And the most sustainable city is... Newcastle!
Newcastle has been crowned the UK’s most sustainable city according to a new league table drawn up by development organisation Forum for the Future
The 2009 league table (attached) is based on criteria such as quality of life, future-proofing and environmental performance. Britain’s 20 largest cities were compared on the Forum’s ‘Sustainable Cities Index’ which has been tracking their progress in sustainability over the last three years.
Newcastle has steadily risen to the poll position this year, from eighth position two years ago
As the league table shows, Newcastle has steadily risen to the poll position this year, from eighth position two years ago. This achievement comes as a result of the city’s eco-ambitions, laid out in its Sustainable Community Strategy for 2008 to 2011. The strategy claims the city’s economic growth ‘will not have been achieved at the expense of the environment’. It goes on to say that ‘Newcastle in 2021 will be a sustainable city with excellent air quality, low waste levels, low carbon emissions and high recycling rates.’
Newcastle has knocked last years’s champions Bristol from the top slot and forced 2007 victors Brighton into third place despite coming below both in the listings for quality of life and future-proofing. Bristol let itself down with a poor performance in the environmental category where its high eco-footprint undermined its excellent recycling and transport efforts.
Brightonians, now polled third, have a similarly high eco-footprint per capita but have redeeming success in all other categories, notably education and the economy. The measurement of the ‘economy’ category came under scrutiny this year after a number of councils objected to one of the success indicators being the number of ‘green’ businesses listed on yell.com.
‘Cities with an industrial heritage face genuine challenges’
Comparisons have been drawn between Newcastle and other industrialised cities such as Manchester, Birmingham and Liverpool; they have all made some improvement on last year’s results but are still wallowing near the bottom of the list.
Peter Madden, chief executive of the Forum, said: ‘Cities with an industrial heritage face genuine challenges, but Newcastle’s success shows that it is possible to overcome the legacy of the past and perform well on many measures of sustainability. We hope it will inspire other cities to redouble their efforts.’

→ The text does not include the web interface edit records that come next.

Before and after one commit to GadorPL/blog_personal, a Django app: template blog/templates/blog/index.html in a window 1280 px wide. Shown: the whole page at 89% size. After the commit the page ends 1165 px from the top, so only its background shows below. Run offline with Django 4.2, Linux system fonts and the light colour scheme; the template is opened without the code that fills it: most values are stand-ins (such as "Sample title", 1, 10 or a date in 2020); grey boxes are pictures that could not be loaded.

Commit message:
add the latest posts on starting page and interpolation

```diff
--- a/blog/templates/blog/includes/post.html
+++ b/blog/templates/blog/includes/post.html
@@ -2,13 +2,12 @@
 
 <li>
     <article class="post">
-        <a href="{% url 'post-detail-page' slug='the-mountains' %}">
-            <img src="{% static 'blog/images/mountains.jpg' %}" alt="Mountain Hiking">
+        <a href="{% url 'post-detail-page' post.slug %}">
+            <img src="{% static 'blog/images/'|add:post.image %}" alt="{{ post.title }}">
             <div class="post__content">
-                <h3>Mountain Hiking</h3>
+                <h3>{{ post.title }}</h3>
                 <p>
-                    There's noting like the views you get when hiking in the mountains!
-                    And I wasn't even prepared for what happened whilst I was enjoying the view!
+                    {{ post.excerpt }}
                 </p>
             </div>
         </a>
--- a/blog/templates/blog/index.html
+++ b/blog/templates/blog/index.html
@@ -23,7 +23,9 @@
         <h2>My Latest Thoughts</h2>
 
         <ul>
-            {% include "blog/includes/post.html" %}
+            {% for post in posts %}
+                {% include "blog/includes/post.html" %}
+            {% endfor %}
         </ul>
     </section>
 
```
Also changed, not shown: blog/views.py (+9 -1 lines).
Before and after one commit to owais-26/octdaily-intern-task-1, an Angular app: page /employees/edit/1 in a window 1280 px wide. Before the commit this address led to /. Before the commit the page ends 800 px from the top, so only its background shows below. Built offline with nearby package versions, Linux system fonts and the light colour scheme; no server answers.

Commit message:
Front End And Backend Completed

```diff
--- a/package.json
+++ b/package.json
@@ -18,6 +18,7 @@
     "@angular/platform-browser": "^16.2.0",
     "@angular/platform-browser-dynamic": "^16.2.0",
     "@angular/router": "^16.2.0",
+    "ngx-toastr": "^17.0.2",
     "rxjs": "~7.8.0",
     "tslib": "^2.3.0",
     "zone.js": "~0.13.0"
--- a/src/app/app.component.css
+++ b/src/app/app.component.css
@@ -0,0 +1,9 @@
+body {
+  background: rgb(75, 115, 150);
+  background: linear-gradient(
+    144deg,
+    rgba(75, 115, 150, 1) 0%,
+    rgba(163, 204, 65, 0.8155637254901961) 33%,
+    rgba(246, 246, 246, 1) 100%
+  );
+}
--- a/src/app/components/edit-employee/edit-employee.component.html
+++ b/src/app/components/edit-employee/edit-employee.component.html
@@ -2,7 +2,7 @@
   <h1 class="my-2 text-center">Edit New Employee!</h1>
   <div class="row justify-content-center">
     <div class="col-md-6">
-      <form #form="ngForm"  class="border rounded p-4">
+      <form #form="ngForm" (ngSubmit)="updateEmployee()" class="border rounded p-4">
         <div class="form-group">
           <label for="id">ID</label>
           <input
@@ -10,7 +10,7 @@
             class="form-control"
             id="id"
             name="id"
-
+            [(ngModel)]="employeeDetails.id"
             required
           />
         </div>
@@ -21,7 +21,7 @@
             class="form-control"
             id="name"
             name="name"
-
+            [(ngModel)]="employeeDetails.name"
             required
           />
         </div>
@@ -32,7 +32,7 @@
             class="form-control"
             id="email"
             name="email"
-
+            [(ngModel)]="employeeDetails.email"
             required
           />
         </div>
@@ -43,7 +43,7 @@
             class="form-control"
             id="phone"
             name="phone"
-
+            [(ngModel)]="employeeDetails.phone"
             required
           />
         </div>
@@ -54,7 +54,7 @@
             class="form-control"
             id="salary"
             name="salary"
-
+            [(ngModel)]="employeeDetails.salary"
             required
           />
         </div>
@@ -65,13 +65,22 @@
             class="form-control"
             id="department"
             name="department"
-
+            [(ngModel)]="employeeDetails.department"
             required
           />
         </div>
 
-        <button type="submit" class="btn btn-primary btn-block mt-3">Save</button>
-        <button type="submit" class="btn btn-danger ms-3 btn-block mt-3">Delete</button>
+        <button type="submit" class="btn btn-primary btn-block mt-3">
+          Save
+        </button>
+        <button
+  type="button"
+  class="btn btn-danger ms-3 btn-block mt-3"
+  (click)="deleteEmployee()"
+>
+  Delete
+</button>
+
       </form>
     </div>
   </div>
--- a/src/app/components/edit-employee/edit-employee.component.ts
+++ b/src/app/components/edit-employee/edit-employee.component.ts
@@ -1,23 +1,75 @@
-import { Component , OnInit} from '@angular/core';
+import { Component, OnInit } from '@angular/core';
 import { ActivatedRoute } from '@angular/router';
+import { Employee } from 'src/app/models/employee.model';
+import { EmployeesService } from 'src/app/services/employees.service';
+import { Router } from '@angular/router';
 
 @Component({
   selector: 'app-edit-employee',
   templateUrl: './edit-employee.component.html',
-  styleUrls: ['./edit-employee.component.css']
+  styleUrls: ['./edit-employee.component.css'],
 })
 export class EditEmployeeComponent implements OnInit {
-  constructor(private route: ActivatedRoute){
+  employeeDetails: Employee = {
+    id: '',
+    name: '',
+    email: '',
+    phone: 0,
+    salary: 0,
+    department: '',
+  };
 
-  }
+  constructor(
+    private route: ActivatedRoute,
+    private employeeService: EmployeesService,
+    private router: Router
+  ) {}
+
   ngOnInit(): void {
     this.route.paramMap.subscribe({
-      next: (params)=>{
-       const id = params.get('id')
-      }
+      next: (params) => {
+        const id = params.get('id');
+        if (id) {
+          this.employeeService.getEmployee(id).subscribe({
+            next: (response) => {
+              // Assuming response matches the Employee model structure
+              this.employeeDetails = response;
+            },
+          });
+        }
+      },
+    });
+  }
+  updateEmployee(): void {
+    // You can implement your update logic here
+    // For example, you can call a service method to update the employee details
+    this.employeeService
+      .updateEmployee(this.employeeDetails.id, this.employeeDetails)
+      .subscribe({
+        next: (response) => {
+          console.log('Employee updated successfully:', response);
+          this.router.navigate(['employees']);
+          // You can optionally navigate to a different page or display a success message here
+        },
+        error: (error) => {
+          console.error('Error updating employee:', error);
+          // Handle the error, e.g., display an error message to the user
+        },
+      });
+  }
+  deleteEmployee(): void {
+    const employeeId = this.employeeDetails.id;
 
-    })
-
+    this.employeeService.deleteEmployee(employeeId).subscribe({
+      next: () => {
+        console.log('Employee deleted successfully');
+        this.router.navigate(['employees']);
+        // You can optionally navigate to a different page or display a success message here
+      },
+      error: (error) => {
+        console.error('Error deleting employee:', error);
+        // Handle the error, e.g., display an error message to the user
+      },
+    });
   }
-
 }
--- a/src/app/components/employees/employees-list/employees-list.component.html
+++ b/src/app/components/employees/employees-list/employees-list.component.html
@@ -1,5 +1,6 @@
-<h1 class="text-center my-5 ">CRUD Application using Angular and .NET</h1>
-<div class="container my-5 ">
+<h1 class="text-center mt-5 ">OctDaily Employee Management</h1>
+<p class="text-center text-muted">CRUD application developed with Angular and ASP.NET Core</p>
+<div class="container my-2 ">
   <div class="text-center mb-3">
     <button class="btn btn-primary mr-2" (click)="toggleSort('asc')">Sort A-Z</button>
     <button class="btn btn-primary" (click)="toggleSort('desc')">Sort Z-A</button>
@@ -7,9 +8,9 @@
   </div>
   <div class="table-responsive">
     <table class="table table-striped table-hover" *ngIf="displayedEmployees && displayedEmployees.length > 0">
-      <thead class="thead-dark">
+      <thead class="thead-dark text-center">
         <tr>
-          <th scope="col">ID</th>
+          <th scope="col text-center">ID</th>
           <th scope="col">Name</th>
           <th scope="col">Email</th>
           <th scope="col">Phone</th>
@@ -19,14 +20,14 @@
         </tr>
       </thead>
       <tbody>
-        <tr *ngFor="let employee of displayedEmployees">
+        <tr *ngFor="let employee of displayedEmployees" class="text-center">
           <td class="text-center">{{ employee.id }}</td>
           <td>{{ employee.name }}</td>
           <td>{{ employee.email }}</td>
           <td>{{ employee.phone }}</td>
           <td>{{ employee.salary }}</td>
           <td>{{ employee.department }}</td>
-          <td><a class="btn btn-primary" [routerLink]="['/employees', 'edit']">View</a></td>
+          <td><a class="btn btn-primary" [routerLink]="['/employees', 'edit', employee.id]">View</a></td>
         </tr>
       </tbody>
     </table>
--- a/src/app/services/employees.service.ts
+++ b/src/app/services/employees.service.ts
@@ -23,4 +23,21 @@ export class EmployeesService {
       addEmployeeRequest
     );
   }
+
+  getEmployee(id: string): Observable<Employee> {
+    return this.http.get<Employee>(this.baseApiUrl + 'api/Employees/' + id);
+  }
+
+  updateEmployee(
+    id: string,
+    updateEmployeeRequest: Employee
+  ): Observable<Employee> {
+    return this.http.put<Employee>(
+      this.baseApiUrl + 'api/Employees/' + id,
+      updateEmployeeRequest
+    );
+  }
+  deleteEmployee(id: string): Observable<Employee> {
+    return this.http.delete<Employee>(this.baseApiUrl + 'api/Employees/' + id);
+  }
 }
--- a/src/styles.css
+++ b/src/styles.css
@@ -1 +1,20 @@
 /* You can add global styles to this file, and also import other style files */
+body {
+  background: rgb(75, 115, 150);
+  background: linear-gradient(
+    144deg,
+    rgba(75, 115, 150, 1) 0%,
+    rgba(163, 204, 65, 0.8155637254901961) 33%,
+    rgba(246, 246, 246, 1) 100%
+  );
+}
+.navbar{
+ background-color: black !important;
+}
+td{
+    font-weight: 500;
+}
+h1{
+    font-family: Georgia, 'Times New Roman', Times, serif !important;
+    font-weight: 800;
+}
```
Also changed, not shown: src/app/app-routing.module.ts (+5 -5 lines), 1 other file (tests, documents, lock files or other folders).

Unusually Cardiff and Plymouth, which both demonstrated improvements between 2007 and 2008, have significantly dropped on the listings - a result critics could blame on complacency or increased competition.
Interestingly, Hull may be deemed to have reached a sustainability plateau - they remain bottom.